The literature was systematically reviewed using MEDLINE and EmBASE. Only randomized controlled trials in English, investigating minilaparoscopic versus conventional LC (total size of trocar incision ≥25 mm) and reporting pain scores were included. Quantitative analyses (meta-analyses) were performed on postoperative pain scores and other patient outcomes from more than one study where feasible and appropriate. Qualitative analyses consisted of assessing the number of studies showing a significant difference between the techniques.


Thirteen trials met the inclusion criteria. There was a trend towards reduced pain with MLC compared with conventional LC, without reduction in opioid use. Patients in the MLC group had slightly reduced length of hospital stay, but there were no significant differences for return to activity. The two interventions were also similar in terms of operating times and adverse events, but MLC was associated with better cosmetic result (largely patient rated). There was a significantly greater likelihood of conversion to conventional LC or to open cholecystectomy in the MLC group than there was of conversion to open cholecystectomy in the conventional LC group [OR 4.71 (95% confidence interval 2.67–8.31), p < 0.00001].


The data included in this review suggest that reducing the size of trocar incision results in some limited improvements in surgical outcomes after LC. However, it carries a higher risk of conversion to conventional LC or open cholecystectomy.

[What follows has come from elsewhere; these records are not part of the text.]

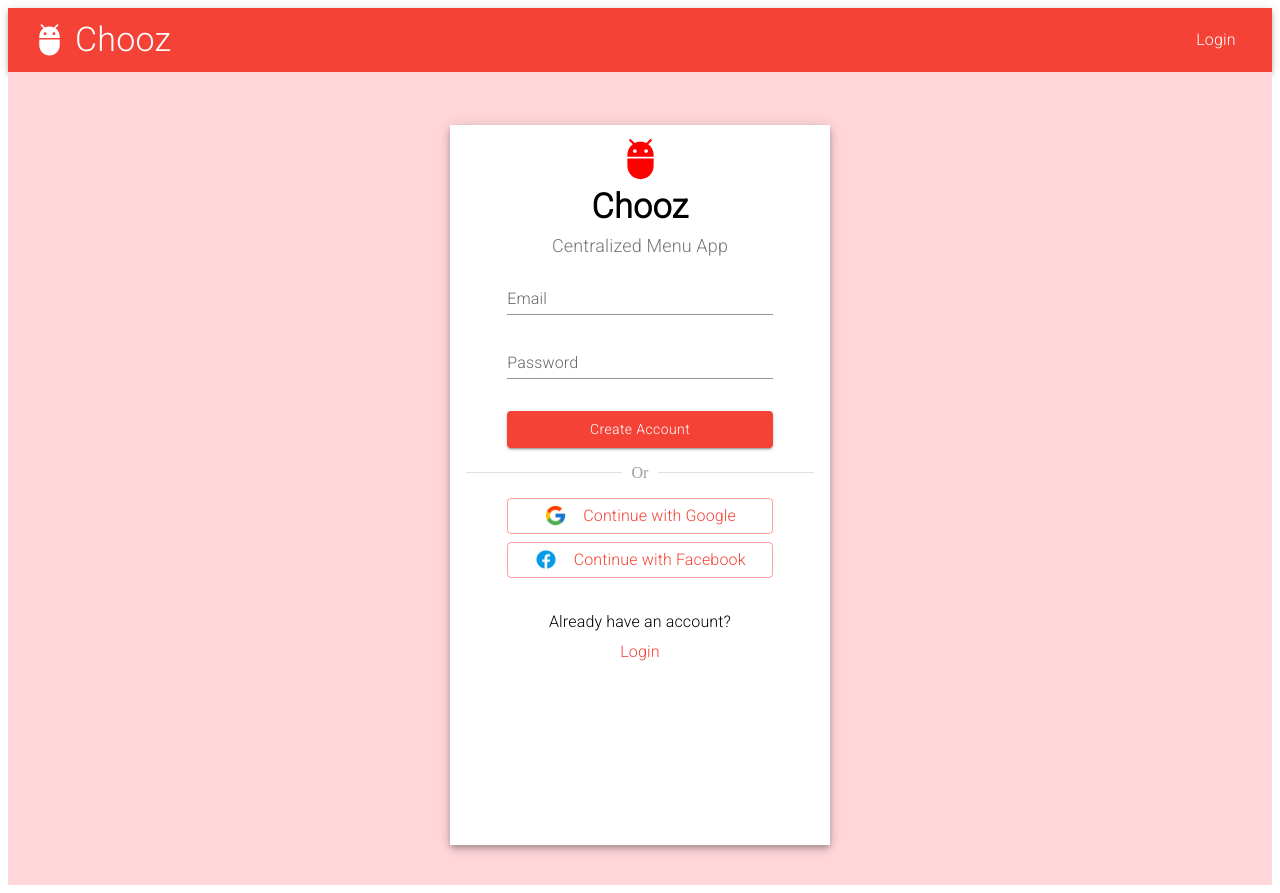
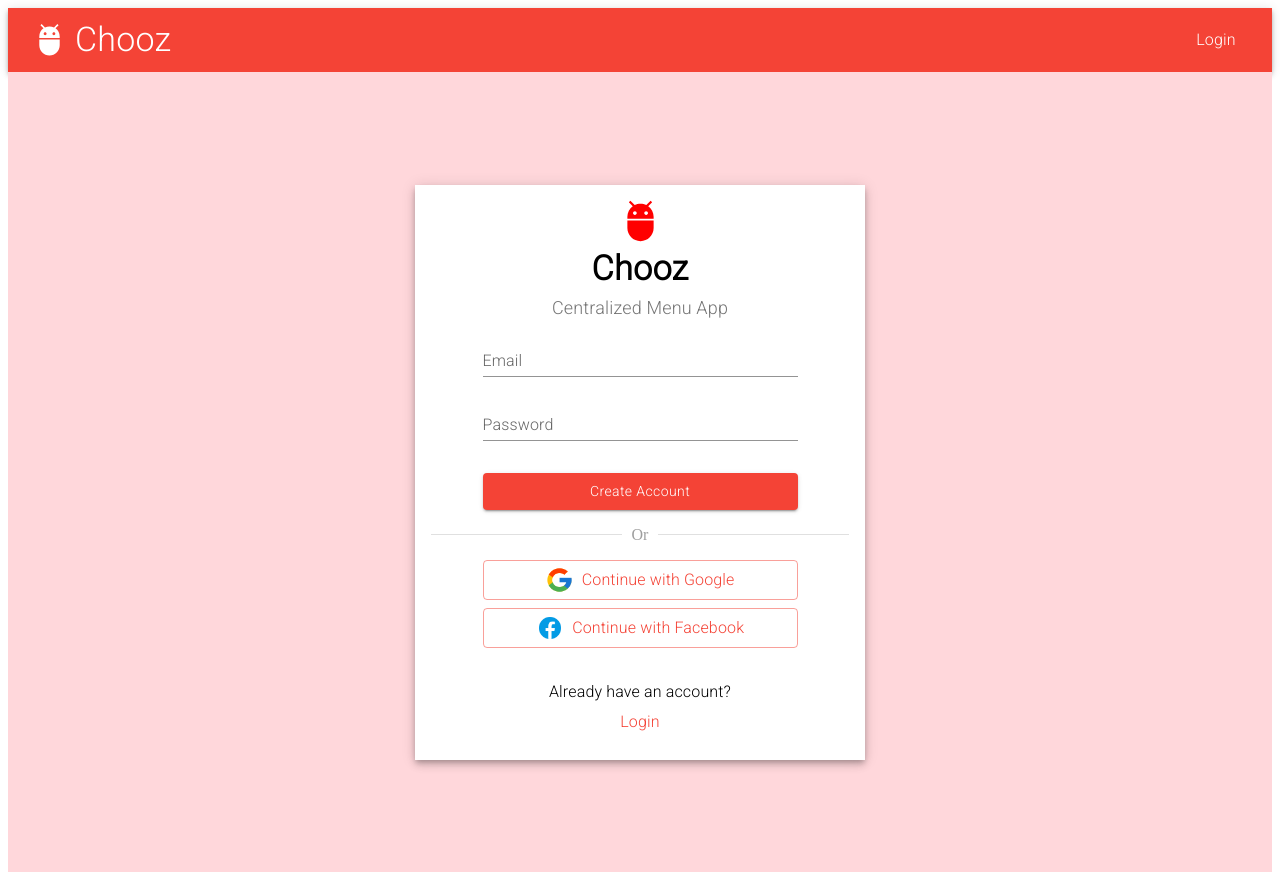
Before and after one commit to Chooz-Start-Up/chooz-centralized-menu, a React (Create React App) app in the folder owner-web/: page /registration in a window 1280 px wide. Built offline with nearby package versions, Linux system fonts and the light colour scheme.

Commit message:
Resolved the resizing issue. May need more work on login/registration paper position.

```diff
--- a/owner-web/src/pages/CreateAccountPage.tsx
+++ b/owner-web/src/pages/CreateAccountPage.tsx
@@ -35,14 +35,13 @@ class CreateAccountPage extends React.Component<
             display="flex"
             justifyContent="center"
             alignItems="center"
-            paddingTop="1%"
             height="100vh"
             bgcolor="#ffd7db"
           >
             <Box
               boxShadow={5}
-              width="30%"
-              height="90%"
+              width="450"
+              height="575"
               bgcolor="white"
               textAlign="center"
             >
@@ -85,7 +84,7 @@ class CreateAccountPage extends React.Component<
 
               <Button variant="outlined" sx={{ width: "70%", fontSize: 20 }}>
                 <img src={GoogleIcon} width="10%" height="10%" />
-                <Typography marginLeft={2}>Continue with Google</Typography>
+                <Typography marginLeft={1}>Continue with Google</Typography>
               </Button>
 
               <Button
@@ -93,7 +92,7 @@ class CreateAccountPage extends React.Component<
                 sx={{ width: "70%", fontSize: 20, marginTop: 1 }}
               >
                 <img src={FacebookIcon} width="10%" height="10%" />
-                <Typography marginLeft={2}>Continue with Facebook</Typography>
+                <Typography marginLeft={1}>Continue with Facebook</Typography>
               </Button>
 
               <Typography sx={{ marginTop: 4 }}>
--- a/owner-web/src/pages/LoginPage.tsx
+++ b/owner-web/src/pages/LoginPage.tsx
@@ -32,14 +32,13 @@ class LoginPage extends React.Component<LoginPageProps, LoginPageState> {
             display="flex"
             justifyContent="center"
             alignItems="center"
-            paddingTop="1%"
             height="100vh"
             bgcolor="#ffd7db"
           >
             <Box
               boxShadow={5}
-              width="30%"
-              height="90%"
+              width="450"
+              height="575"
               bgcolor="white"
               textAlign="center"
             >
```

Laparoscopic cholecystectomy Minilaparoscopic cholecystectomy Systematic review